After the Micro League Gala on Saturday at the Wigan Life Centre, the poolside staff and management have commented on the unacceptable state of the poolside that Wigan Swimming Club (WASPS) swimmers left it in after the gala finished. I have attached the photos to show the mess that our team left behind. This shows a complete disregard for the pool that is our home away from home. If this happens again, we could potenitally lose the use of the pool as a venue for galas and possibly training.
Parents of swimmers, if you’re supplying YOUR children with sweets etc. I expect your children to know how to tidy up their mess at the end of the gala by taking any rubbish to the nearest bin bag or taking it home with them.
As the Greater Manchester Age Groups are running over the next 2 weekends, here is an idea of what children should be snacking on whilst poolside at a gala.
What to eat during swimming competitions
When preparing to compete at a swimming competition you need to pay careful attention to nutrition. Here are some tips about what to eat during swimming competitions.
The day before
When competition time comes round, you’ll have plenty on your mind. So the day before the event keep exercise to a minimum – if anything at all – and eat meals and snacks high in complex carbohydrates. You need to keep those glycogen stores topped up.
- Drink fluids little and often to stay properly hydrated.
- Eat little and often – every two to four hours to keep your blood sugar levels steady and fuel your muscles in preparation for your event.
- Avoid big meals or over-eating in the evening – this will almost certainly make you feel uncomfortable and lethargic the next day.
- Try to stick to familiar foods. Curries, spicy foods, baked beans and pulses (unless you are used to eating them) can cause gas and bloating, so avoid eating anything that may cause stomach discomfort the next day. It’s best to stick to foods that you are familiar and compatible with!
The morning of the event
Don’t swim on empty. Even if you feel nervous, make breakfast happen. Stick to easily digested foods – cereal with milk, porridge, banana with yoghurt, some fruit or toast with jam.
If you’re really struggling, try liquid meals such as milkshakes, yoghurt drinks or a smoothie.
It’s a good idea to rehearse your competition meal routine in training so you know exactly what agrees with you.
Snacks between heats
Try to eat as soon as possible after your swim to give yourself as long as possible to recover if you have to swim again.
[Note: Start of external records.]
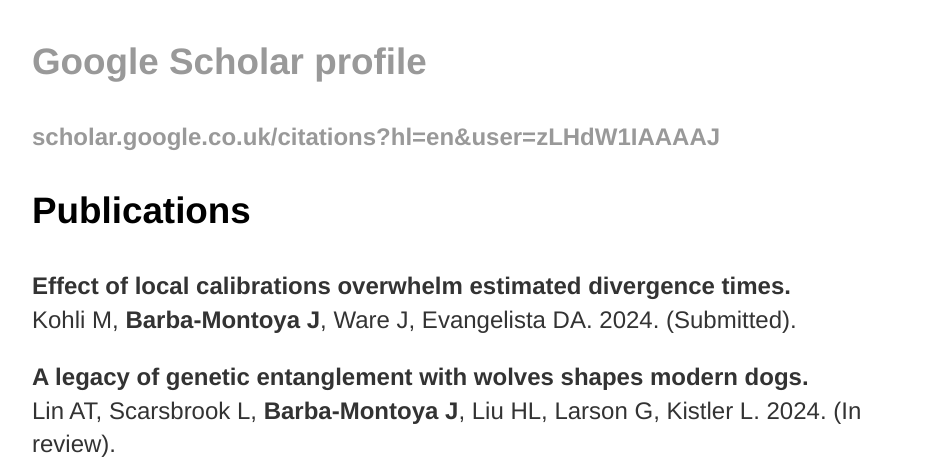
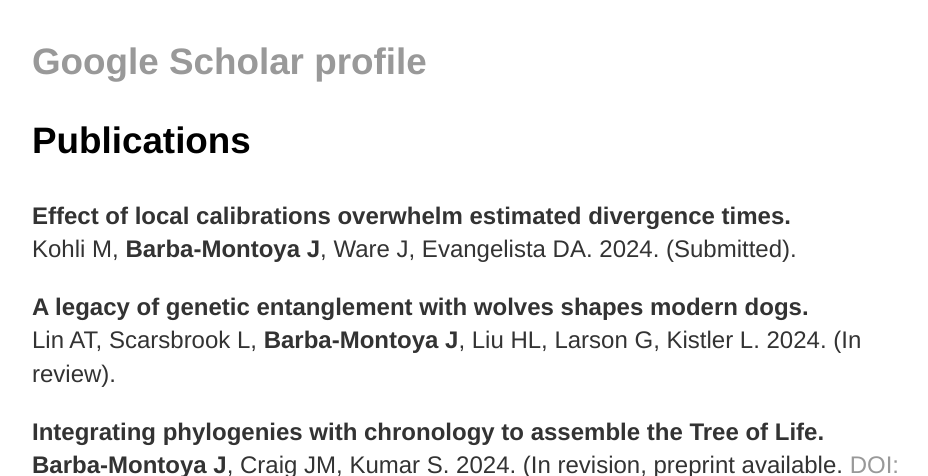
Before and after one commit to josebarbamontoya/josebarbamontoya.github.io, a Jekyll site: the page built from research/index.html, in a window 1280 px wide and 900 px high, cut to the strip 424-900 px from the top of the window. Shown: the whole strip, without its empty margins (160-1088 px from the left). Built offline with Jekyll 4.4.1, drawn with Linux system fonts in a browser that asks for light colours.

Commit message:
Update index.html

```diff
--- a/research/index.html
+++ b/research/index.html
@@ -7,7 +7,6 @@
 					<h1>Research</h1>
 					<p style="text-align:center;"><img src="/img/photo15.jpg" height="200" width="678"></p>
 					<h3><a href="https://scholar.google.co.uk/citations?hl=en&user=zLHdW1IAAAAJ">Google Scholar profile</h3></a>
-					<p><b><a href="https://scholar.google.co.uk/citations?hl=en&user=zLHdW1IAAAAJ"> scholar.google.co.uk/citations?hl=en&user=zLHdW1IAAAAJ</b></a>
 
 					<h3>Publications</h3>
 <p><b>Effect of local calibrations overwhelm estimated divergence times.</b><br>
```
High fat and simple sugar foods, like sweets will do you no favours in competition. Instead search out complex carbohydrates again.
The list below offers great food options to be snacking on in and around training for a competition. Remember to keep eating healthy foods from your regular diet though, such as fresh vegetables, nuts and fruits.
- Water, diluted fruit juice with a pinch of salt
- Pasta salad
- Plain sandwiches e.g. chicken, tuna, cheese with salad, banana, peanut butter
- Bananas, grapes, apples, plums, pears
- Dried fruit e.g. raisins, apricots, mango
- Crackers and rice cakes with bananas and/or honey
- Mini-pancakes, fruit buns
- Cereal bars, fruit bars, sesame snaps
- Yoghurt and yoghurt drinks
- Small bags of unsalted nuts e.g. peanuts, cashews, almonds
- Prepared vegetable crudités e.g. carrots, peppers, cucumber and celery
(Swim England – www.swimming.org)